The collaboration, called The Beauty of Being Deaf, contains gold-plated earpieces that beautifully wrap around the ear.
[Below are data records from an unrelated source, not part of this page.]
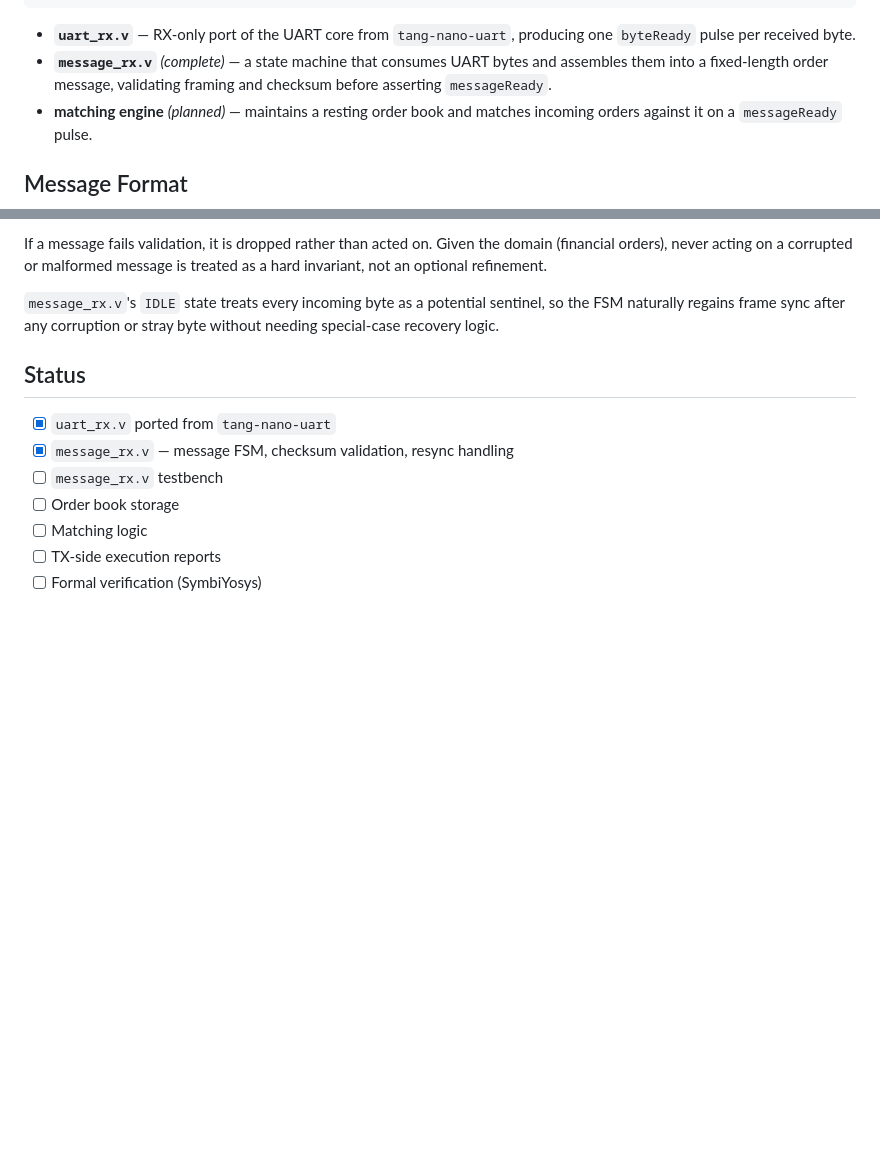
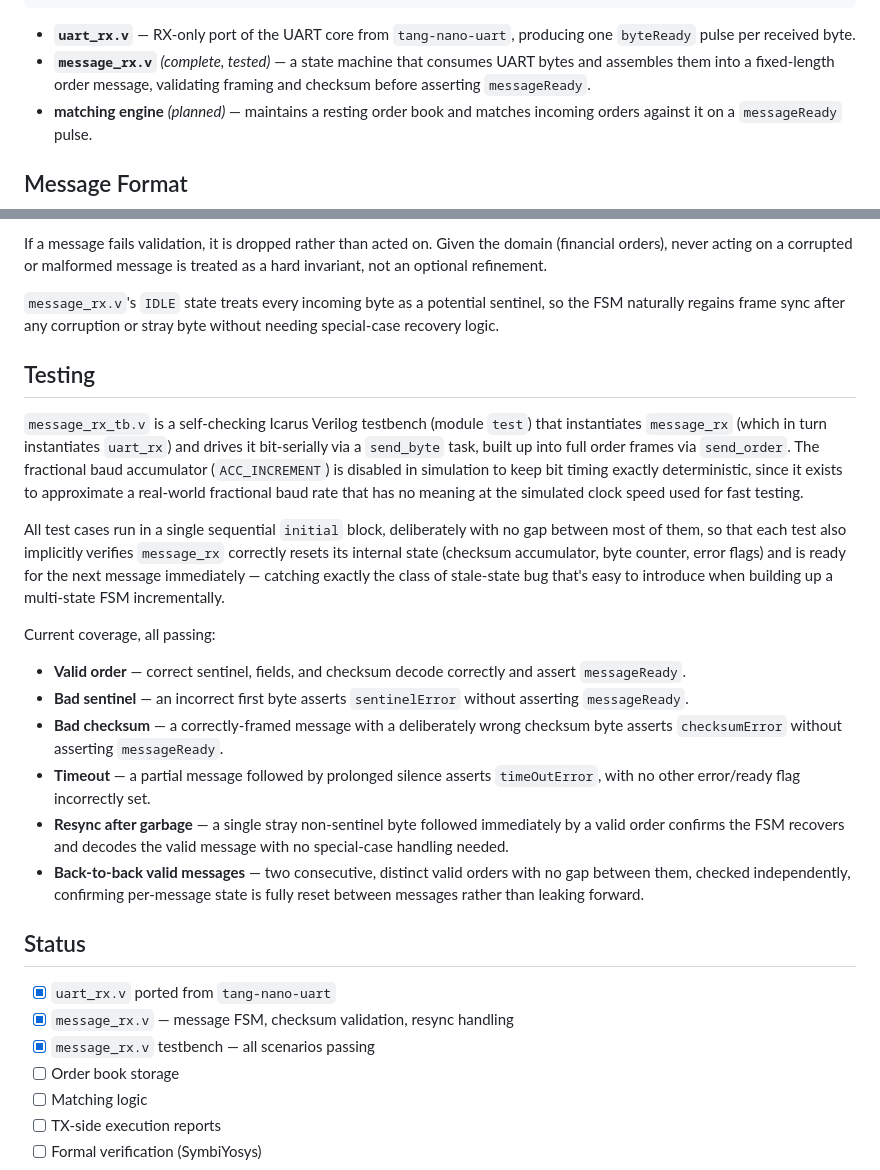
Before and after one commit to verweypaolo/tang-nano-9k-matcher, a Markdown page: README.md, 2 parts joined by grey strips. GitHub-like rendering; blank space fills up the shorter version.

```diff
--- a/README.md
+++ b/README.md
@@ -38,9 +38,9 @@ matching engine   messages -> book updates / executions   (planned)
 
 - **`uart_rx.v`** — RX-only port of the UART core from `tang-nano-uart`,
   producing one `byteReady` pulse per received byte.
-- **`message_rx.v`** *(complete)* — a state machine that consumes UART bytes
-  and assembles them into a fixed-length order message, validating framing
-  and checksum before asserting `messageReady`.
+- **`message_rx.v`** *(complete, tested)* — a state machine that consumes
+  UART bytes and assembles them into a fixed-length order message, validating
+  framing and checksum before asserting `messageReady`.
 - **matching engine** *(planned)* — maintains a resting order book and
   matches incoming orders against it on a `messageReady` pulse.
 
@@ -95,11 +95,45 @@ treated as a hard invariant, not an optional refinement.
 sentinel, so the FSM naturally regains frame sync after any corruption or
 stray byte without needing special-case recovery logic.
 
+## Testing
+
+`message_rx_tb.v` is a self-checking Icarus Verilog testbench (module `test`)
+that instantiates `message_rx` (which in turn instantiates `uart_rx`) and
+drives it bit-serially via a `send_byte` task, built up into full order frames
+via `send_order`. The fractional baud accumulator (`ACC_INCREMENT`) is
+disabled in simulation to keep bit timing exactly deterministic, since it
+exists to approximate a real-world fractional baud rate that has no meaning
+at the simulated clock speed used for fast testing.
+
+All test cases run in a single sequential `initial` block, deliberately with
+no gap between most of them, so that each test also implicitly verifies
+`message_rx` correctly resets its internal state (checksum accumulator, byte
+counter, error flags) and is ready for the next message immediately —
+catching exactly the class of stale-state bug that's easy to introduce when
+building up a multi-state FSM incrementally.
+
+Current coverage, all passing:
+
+- **Valid order** — correct sentinel, fields, and checksum decode correctly
+  and assert `messageReady`.
+- **Bad sentinel** — an incorrect first byte asserts `sentinelError` without
+  asserting `messageReady`.
+- **Bad checksum** — a correctly-framed message with a deliberately wrong
+  checksum byte asserts `checksumError` without asserting `messageReady`.
+- **Timeout** — a partial message followed by prolonged silence asserts
+  `timeOutError`, with no other error/ready flag incorrectly set.
+- **Resync after garbage** — a single stray non-sentinel byte followed
+  immediately by a valid order confirms the FSM recovers and decodes the
+  valid message with no special-case handling needed.
+- **Back-to-back valid messages** — two consecutive, distinct valid orders
+  with no gap between them, checked independently, confirming per-message
+  state is fully reset between messages rather than leaking forward.
+
 ## Status
 
 - [x] `uart_rx.v` ported from `tang-nano-uart`
 - [x] `message_rx.v` — message FSM, checksum validation, resync handling
-- [ ] `message_rx.v` testbench
+- [x] `message_rx.v` testbench — all scenarios passing
 - [ ] Order book storage
 - [ ] Matching logic
 - [ ] TX-side execution reports
```
Also changed, not shown: other parts of README.md (+1 -1 lines).
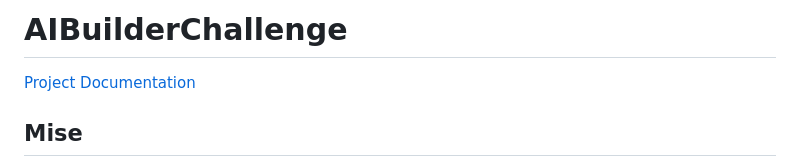
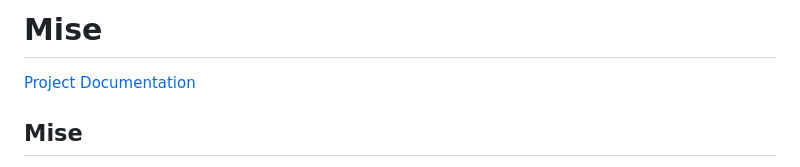
Before and after one commit to MelSaFer/AIBuilderChallenge, a Markdown page: README.md, the part around the change. GitHub-like rendering.

Commit message:
Update repo name to Mise in README and docs

```diff
--- a/README.md
+++ b/README.md
@@ -1,4 +1,4 @@
-# AIBuilderChallenge
+# Mise
 
 [Project Documentation](https://melanysf01.atlassian.net/wiki/external/MjRmYmQyM2NhNGIzNGNhM2FmYTcwODNkMDhmZjgzNzI)
 
```
Also changed, not shown: docs/CONFLUENCE.md (+1 -1 lines).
Every model featured in the campaign is a member of the BIPOC Deaf community.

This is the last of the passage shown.